> [EXERCISE OBJECTIVE]
Could you write out every record below exactly, leaving out any pictures?

> [Structured diff data]
· · ·

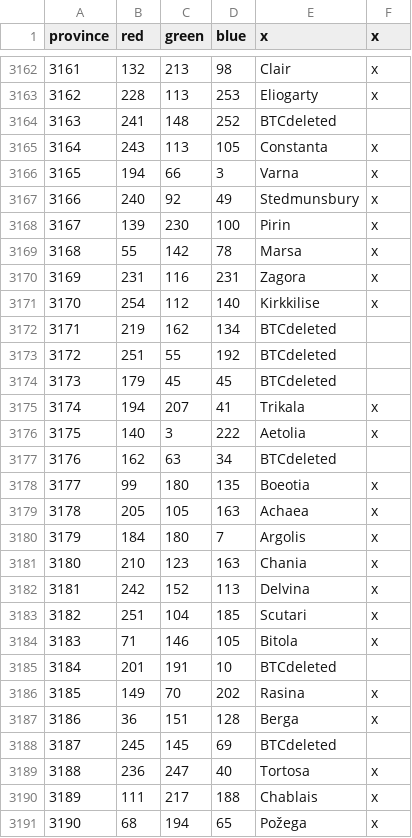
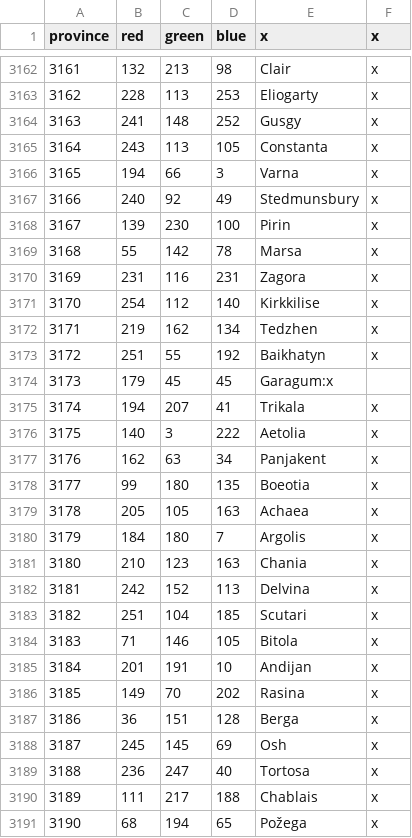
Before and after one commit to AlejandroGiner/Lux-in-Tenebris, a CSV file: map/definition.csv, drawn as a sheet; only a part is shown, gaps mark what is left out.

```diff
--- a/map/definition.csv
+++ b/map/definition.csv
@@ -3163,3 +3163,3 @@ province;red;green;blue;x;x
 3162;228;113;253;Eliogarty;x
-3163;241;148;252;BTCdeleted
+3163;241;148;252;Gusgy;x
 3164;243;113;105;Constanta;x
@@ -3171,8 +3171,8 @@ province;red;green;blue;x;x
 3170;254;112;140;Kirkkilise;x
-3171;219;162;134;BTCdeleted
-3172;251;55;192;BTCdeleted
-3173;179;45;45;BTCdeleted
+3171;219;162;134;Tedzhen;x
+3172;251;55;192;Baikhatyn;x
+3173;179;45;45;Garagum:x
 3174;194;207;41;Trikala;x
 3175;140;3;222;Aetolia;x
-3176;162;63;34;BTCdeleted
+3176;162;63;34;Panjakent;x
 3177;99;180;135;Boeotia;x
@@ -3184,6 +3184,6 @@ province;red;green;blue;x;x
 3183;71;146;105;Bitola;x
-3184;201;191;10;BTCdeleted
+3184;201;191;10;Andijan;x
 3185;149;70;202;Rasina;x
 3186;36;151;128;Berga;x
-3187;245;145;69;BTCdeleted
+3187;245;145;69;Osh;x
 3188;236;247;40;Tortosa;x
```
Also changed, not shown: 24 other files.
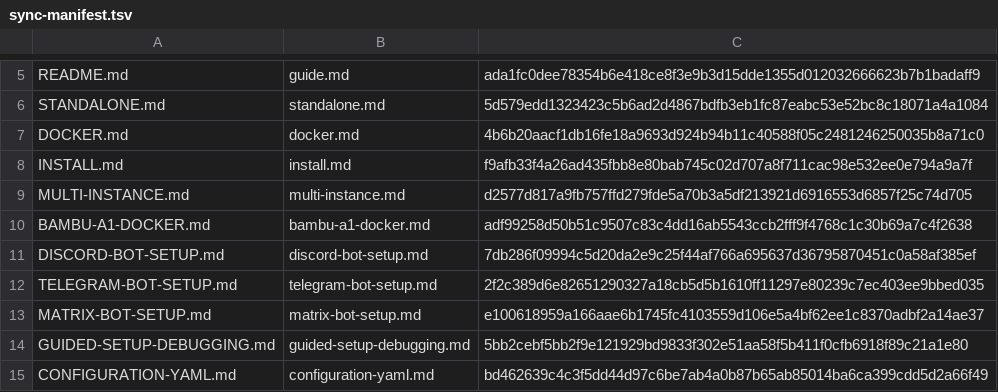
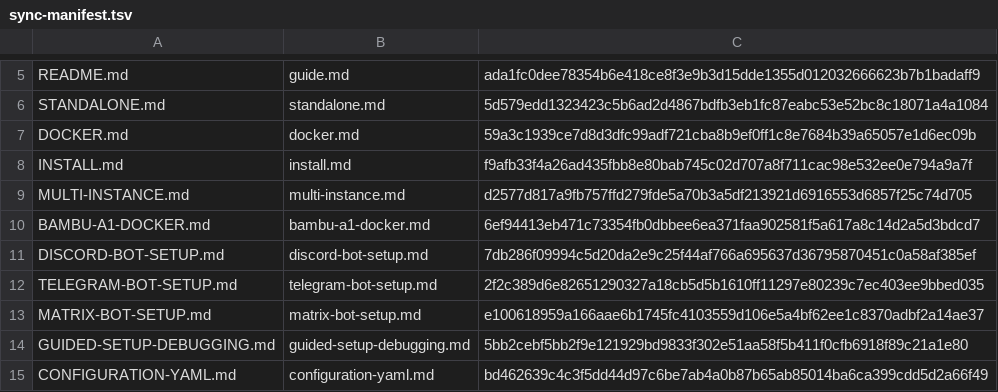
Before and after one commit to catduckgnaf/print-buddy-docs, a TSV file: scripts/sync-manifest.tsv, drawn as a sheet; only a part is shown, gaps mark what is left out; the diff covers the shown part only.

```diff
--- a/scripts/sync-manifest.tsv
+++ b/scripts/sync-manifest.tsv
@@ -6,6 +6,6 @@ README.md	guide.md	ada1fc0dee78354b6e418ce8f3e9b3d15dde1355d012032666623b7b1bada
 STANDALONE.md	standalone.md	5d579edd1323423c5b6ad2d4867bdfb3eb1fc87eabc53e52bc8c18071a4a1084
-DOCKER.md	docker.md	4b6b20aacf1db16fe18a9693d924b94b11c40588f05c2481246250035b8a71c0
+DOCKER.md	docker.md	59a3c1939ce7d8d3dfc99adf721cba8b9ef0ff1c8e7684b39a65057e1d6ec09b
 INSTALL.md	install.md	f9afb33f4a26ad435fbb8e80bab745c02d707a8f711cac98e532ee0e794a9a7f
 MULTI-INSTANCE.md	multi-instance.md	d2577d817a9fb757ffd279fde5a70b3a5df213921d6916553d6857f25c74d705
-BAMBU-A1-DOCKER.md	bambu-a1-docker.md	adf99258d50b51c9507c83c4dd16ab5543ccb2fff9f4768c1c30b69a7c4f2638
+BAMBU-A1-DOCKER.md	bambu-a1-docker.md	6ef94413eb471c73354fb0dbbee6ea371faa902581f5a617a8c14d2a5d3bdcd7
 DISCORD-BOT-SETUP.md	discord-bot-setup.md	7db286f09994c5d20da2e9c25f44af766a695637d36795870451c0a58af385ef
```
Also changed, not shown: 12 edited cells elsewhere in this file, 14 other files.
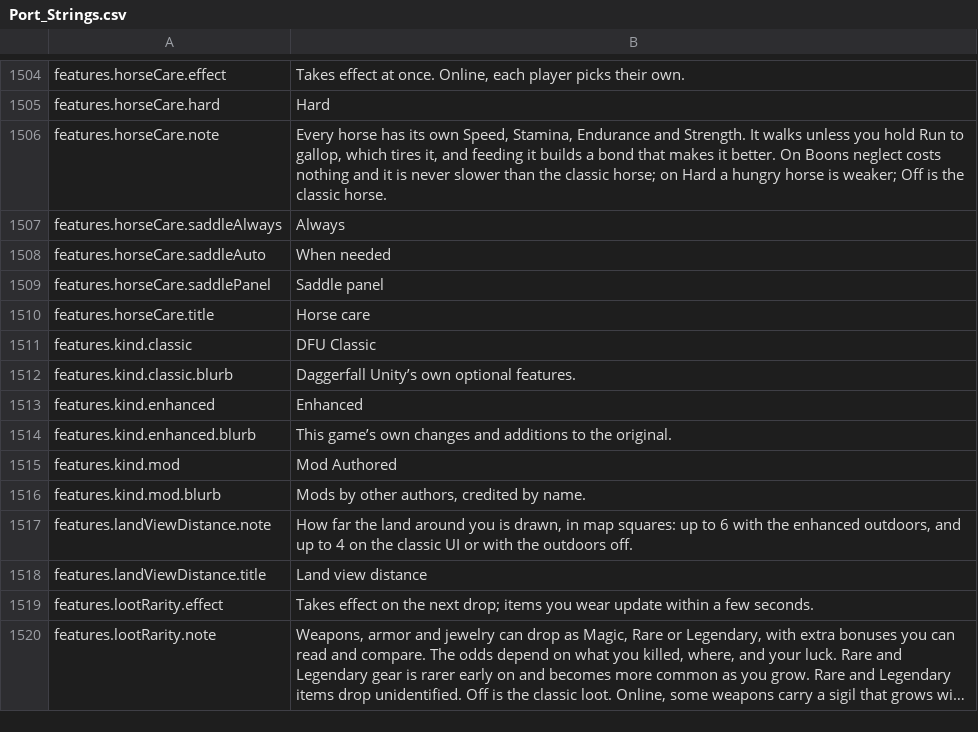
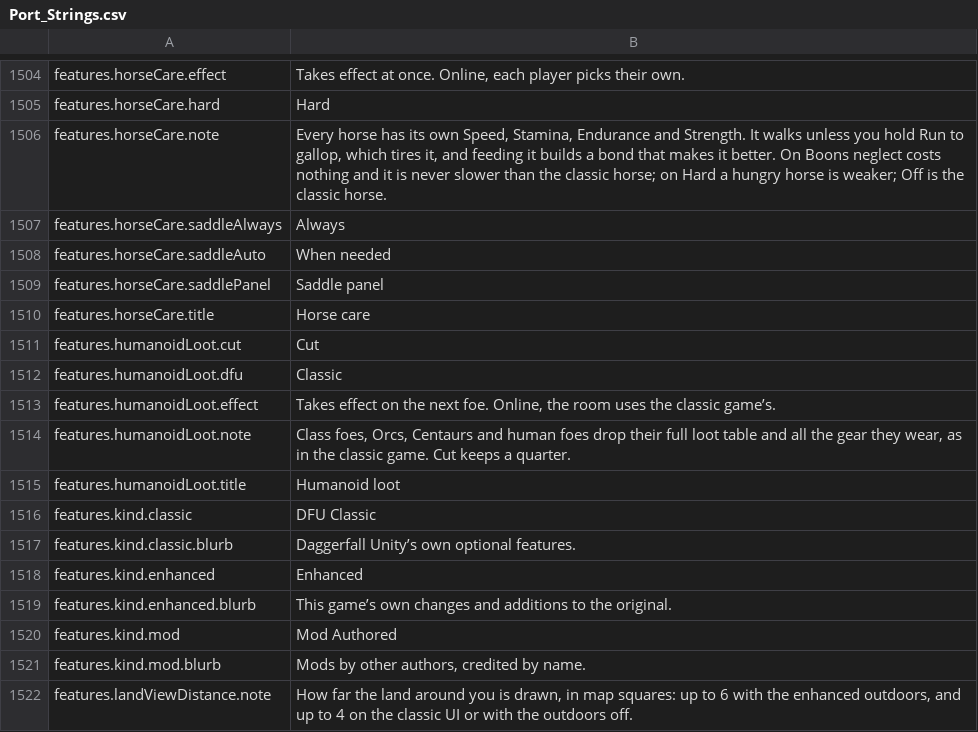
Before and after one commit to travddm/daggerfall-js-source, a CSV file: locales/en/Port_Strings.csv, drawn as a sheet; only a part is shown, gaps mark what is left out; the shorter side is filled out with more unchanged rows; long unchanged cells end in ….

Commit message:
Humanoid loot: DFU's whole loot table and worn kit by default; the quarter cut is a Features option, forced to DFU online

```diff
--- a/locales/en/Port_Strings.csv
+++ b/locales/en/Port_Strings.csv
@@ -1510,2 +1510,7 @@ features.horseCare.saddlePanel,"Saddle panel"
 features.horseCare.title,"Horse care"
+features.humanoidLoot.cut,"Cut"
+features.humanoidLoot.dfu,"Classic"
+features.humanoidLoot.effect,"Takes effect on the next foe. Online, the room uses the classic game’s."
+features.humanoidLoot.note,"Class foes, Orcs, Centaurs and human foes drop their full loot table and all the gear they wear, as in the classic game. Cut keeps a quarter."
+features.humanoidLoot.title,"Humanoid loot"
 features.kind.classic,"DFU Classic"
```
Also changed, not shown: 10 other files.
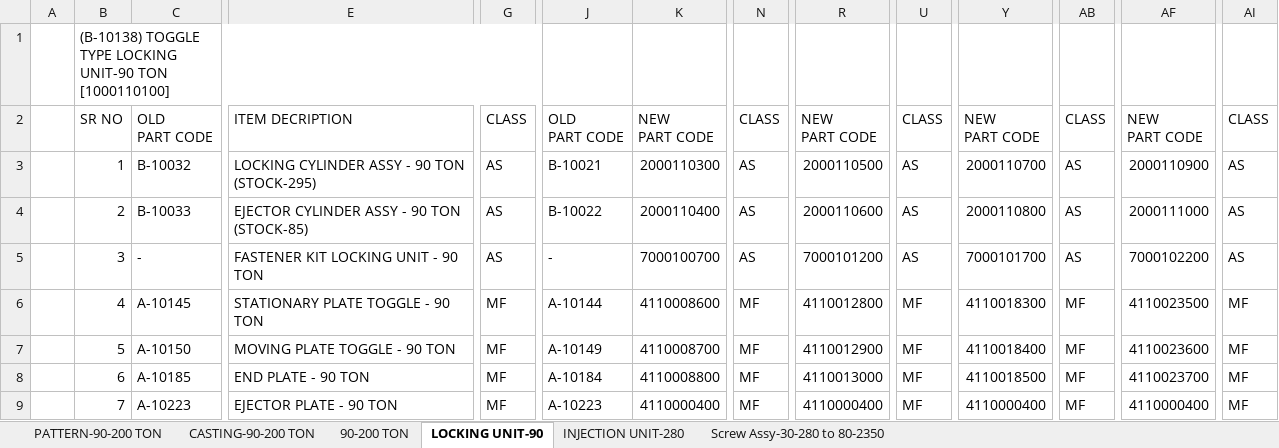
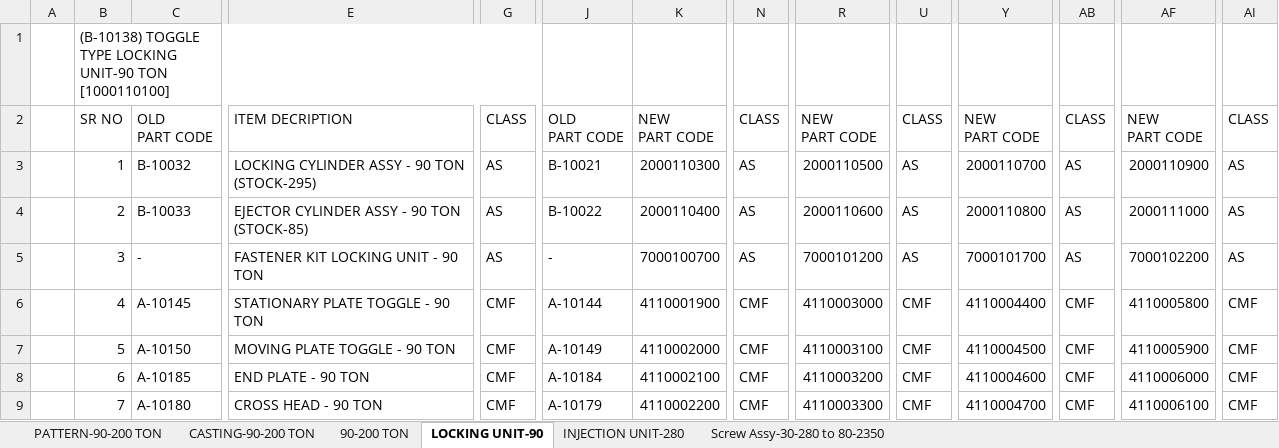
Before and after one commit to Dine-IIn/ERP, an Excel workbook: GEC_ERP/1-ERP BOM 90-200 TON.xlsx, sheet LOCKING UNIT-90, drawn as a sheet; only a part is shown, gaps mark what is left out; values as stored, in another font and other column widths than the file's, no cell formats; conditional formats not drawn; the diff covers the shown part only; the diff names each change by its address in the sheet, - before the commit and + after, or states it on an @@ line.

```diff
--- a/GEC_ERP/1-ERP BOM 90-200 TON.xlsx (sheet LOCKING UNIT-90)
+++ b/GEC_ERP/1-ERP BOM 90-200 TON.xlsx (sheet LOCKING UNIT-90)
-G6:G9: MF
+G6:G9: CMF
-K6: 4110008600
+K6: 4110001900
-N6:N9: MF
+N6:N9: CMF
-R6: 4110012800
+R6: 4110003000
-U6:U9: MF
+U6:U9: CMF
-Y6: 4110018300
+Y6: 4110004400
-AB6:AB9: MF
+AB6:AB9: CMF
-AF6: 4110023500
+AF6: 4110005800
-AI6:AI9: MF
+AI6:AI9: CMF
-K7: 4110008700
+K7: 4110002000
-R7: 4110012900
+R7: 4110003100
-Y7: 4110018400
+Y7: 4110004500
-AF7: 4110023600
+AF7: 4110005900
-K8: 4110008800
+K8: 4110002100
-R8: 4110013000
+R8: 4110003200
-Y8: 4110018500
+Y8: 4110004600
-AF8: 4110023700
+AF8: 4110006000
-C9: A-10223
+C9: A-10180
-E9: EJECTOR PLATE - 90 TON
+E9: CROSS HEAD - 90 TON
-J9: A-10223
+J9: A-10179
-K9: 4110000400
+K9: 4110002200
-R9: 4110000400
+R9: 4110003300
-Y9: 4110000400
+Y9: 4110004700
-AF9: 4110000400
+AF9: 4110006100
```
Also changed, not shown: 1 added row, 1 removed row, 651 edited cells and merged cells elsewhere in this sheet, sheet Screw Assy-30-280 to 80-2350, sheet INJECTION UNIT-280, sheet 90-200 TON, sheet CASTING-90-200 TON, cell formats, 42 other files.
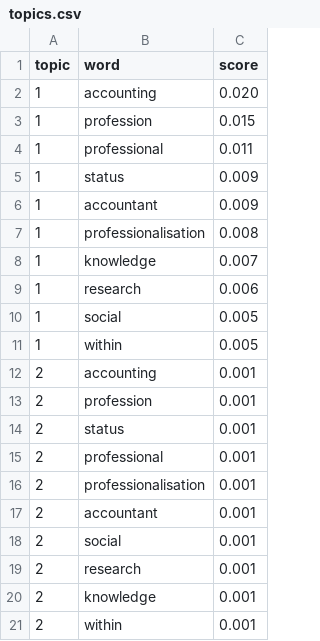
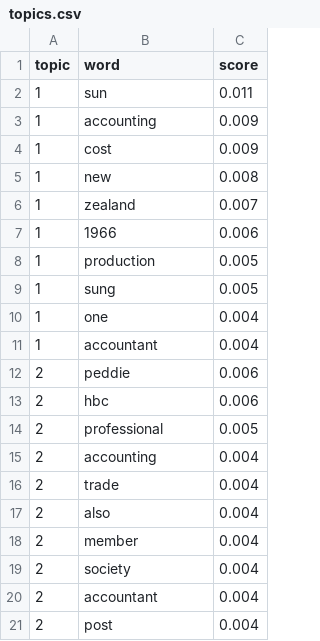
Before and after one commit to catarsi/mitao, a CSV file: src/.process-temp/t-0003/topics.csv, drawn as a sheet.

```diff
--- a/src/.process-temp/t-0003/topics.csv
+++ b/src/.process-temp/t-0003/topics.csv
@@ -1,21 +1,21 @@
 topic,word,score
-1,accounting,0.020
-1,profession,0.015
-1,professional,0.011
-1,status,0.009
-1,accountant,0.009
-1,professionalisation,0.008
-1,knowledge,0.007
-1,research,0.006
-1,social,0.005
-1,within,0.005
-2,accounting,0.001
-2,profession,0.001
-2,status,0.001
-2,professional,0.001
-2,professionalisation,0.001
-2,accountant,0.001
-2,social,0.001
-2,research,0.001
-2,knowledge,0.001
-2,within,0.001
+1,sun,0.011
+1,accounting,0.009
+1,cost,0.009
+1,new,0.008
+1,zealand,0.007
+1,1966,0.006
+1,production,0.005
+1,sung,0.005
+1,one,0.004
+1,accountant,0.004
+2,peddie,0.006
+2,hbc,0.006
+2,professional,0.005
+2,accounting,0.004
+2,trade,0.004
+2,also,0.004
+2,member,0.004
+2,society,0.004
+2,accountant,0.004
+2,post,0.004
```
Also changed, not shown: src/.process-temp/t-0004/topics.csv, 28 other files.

· · ·

> [EXERCISE RESPONSE]
Before and after one commit to AlejandroGiner/Lux-in-Tenebris, a CSV file: map/definition.csv, drawn as a sheet; only a part is shown, gaps mark what is left out.

```diff
--- a/map/definition.csv
+++ b/map/definition.csv
@@ -3163,3 +3163,3 @@ province;red;green;blue;x;x
 3162;228;113;253;Eliogarty;x
-3163;241;148;252;BTCdeleted
+3163;241;148;252;Gusgy;x
 3164;243;113;105;Constanta;x
@@ -3171,8 +3171,8 @@ province;red;green;blue;x;x
 3170;254;112;140;Kirkkilise;x
-3171;219;162;134;BTCdeleted
-3172;251;55;192;BTCdeleted
-3173;179;45;45;BTCdeleted
+3171;219;162;134;Tedzhen;x
+3172;251;55;192;Baikhatyn;x
+3173;179;45;45;Garagum:x
 3174;194;207;41;Trikala;x
 3175;140;3;222;Aetolia;x
-3176;162;63;34;BTCdeleted
+3176;162;63;34;Panjakent;x
 3177;99;180;135;Boeotia;x
@@ -3184,6 +3184,6 @@ province;red;green;blue;x;x
 3183;71;146;105;Bitola;x
-3184;201;191;10;BTCdeleted
+3184;201;191;10;Andijan;x
 3185;149;70;202;Rasina;x
 3186;36;151;128;Berga;x
-3187;245;145;69;BTCdeleted
+3187;245;145;69;Osh;x
 3188;236;247;40;Tortosa;x
```
Also changed, not shown: 24 other files.
Before and after one commit to catduckgnaf/print-buddy-docs, a TSV file: scripts/sync-manifest.tsv, drawn as a sheet; only a part is shown, gaps mark what is left out; the diff covers the shown part only.

```diff
--- a/scripts/sync-manifest.tsv
+++ b/scripts/sync-manifest.tsv
@@ -6,6 +6,6 @@ README.md	guide.md	ada1fc0dee78354b6e418ce8f3e9b3d15dde1355d012032666623b7b1bada
 STANDALONE.md	standalone.md	5d579edd1323423c5b6ad2d4867bdfb3eb1fc87eabc53e52bc8c18071a4a1084
-DOCKER.md	docker.md	4b6b20aacf1db16fe18a9693d924b94b11c40588f05c2481246250035b8a71c0
+DOCKER.md	docker.md	59a3c1939ce7d8d3dfc99adf721cba8b9ef0ff1c8e7684b39a65057e1d6ec09b
 INSTALL.md	install.md	f9afb33f4a26ad435fbb8e80bab745c02d707a8f711cac98e532ee0e794a9a7f
 MULTI-INSTANCE.md	multi-instance.md	d2577d817a9fb757ffd279fde5a70b3a5df213921d6916553d6857f25c74d705
-BAMBU-A1-DOCKER.md	bambu-a1-docker.md	adf99258d50b51c9507c83c4dd16ab5543ccb2fff9f4768c1c30b69a7c4f2638
+BAMBU-A1-DOCKER.md	bambu-a1-docker.md	6ef94413eb471c73354fb0dbbee6ea371faa902581f5a617a8c14d2a5d3bdcd7
 DISCORD-BOT-SETUP.md	discord-bot-setup.md	7db286f09994c5d20da2e9c25f44af766a695637d36795870451c0a58af385ef
```
Also changed, not shown: 12 edited cells elsewhere in this file, 14 other files.
Before and after one commit to travddm/daggerfall-js-source, a CSV file: locales/en/Port_Strings.csv, drawn as a sheet; only a part is shown, gaps mark what is left out; the shorter side is filled out with more unchanged rows; long unchanged cells end in ….

Commit message:
Humanoid loot: DFU's whole loot table and worn kit by default; the quarter cut is a Features option, forced to DFU online

```diff
--- a/locales/en/Port_Strings.csv
+++ b/locales/en/Port_Strings.csv
@@ -1510,2 +1510,7 @@ features.horseCare.saddlePanel,"Saddle panel"
 features.horseCare.title,"Horse care"
+features.humanoidLoot.cut,"Cut"
+features.humanoidLoot.dfu,"Classic"
+features.humanoidLoot.effect,"Takes effect on the next foe. Online, the room uses the classic game’s."
+features.humanoidLoot.note,"Class foes, Orcs, Centaurs and human foes drop their full loot table and all the gear they wear, as in the classic game. Cut keeps a quarter."
+features.humanoidLoot.title,"Humanoid loot"
 features.kind.classic,"DFU Classic"
```
Also changed, not shown: 10 other files.
Before and after one commit to Dine-IIn/ERP, an Excel workbook: GEC_ERP/1-ERP BOM 90-200 TON.xlsx, sheet LOCKING UNIT-90, drawn as a sheet; only a part is shown, gaps mark what is left out; values as stored, in another font and other column widths than the file's, no cell formats; conditional formats not drawn; the diff covers the shown part only; the diff names each change by its address in the sheet, - before the commit and + after, or states it on an @@ line.

```diff
--- a/GEC_ERP/1-ERP BOM 90-200 TON.xlsx (sheet LOCKING UNIT-90)
+++ b/GEC_ERP/1-ERP BOM 90-200 TON.xlsx (sheet LOCKING UNIT-90)
-G6:G9: MF
+G6:G9: CMF
-K6: 4110008600
+K6: 4110001900
-N6:N9: MF
+N6:N9: CMF
-R6: 4110012800
+R6: 4110003000
-U6:U9: MF
+U6:U9: CMF
-Y6: 4110018300
+Y6: 4110004400
-AB6:AB9: MF
+AB6:AB9: CMF
-AF6: 4110023500
+AF6: 4110005800
-AI6:AI9: MF
+AI6:AI9: CMF
-K7: 4110008700
+K7: 4110002000
-R7: 4110012900
+R7: 4110003100
-Y7: 4110018400
+Y7: 4110004500
-AF7: 4110023600
+AF7: 4110005900
-K8: 4110008800
+K8: 4110002100
-R8: 4110013000
+R8: 4110003200
-Y8: 4110018500
+Y8: 4110004600
-AF8: 4110023700
+AF8: 4110006000
-C9: A-10223
+C9: A-10180
-E9: EJECTOR PLATE - 90 TON
+E9: CROSS HEAD - 90 TON
-J9: A-10223
+J9: A-10179
-K9: 4110000400
+K9: 4110002200
-R9: 4110000400
+R9: 4110003300
-Y9: 4110000400
+Y9: 4110004700
-AF9: 4110000400
+AF9: 4110006100
```
Also changed, not shown: 1 added row, 1 removed row, 651 edited cells and merged cells elsewhere in this sheet, sheet Screw Assy-30-280 to 80-2350, sheet INJECTION UNIT-280, sheet 90-200 TON, sheet CASTING-90-200 TON, cell formats, 42 other files.
Before and after one commit to catarsi/mitao, a CSV file: src/.process-temp/t-0003/topics.csv, drawn as a sheet.

```diff
--- a/src/.process-temp/t-0003/topics.csv
+++ b/src/.process-temp/t-0003/topics.csv
@@ -1,21 +1,21 @@
 topic,word,score
-1,accounting,0.020
-1,profession,0.015
-1,professional,0.011
-1,status,0.009
-1,accountant,0.009
-1,professionalisation,0.008
-1,knowledge,0.007
-1,research,0.006
-1,social,0.005
-1,within,0.005
-2,accounting,0.001
-2,profession,0.001
-2,status,0.001
-2,professional,0.001
-2,professionalisation,0.001
-2,accountant,0.001
-2,social,0.001
-2,research,0.001
-2,knowledge,0.001
-2,within,0.001
+1,sun,0.011
+1,accounting,0.009
+1,cost,0.009
+1,new,0.008
+1,zealand,0.007
+1,1966,0.006
+1,production,0.005
+1,sung,0.005
+1,one,0.004
+1,accountant,0.004
+2,peddie,0.006
+2,hbc,0.006
+2,professional,0.005
+2,accounting,0.004
+2,trade,0.004
+2,also,0.004
+2,member,0.004
+2,society,0.004
+2,accountant,0.004
+2,post,0.004
```
Also changed, not shown: src/.process-temp/t-0004/topics.csv, 28 other files.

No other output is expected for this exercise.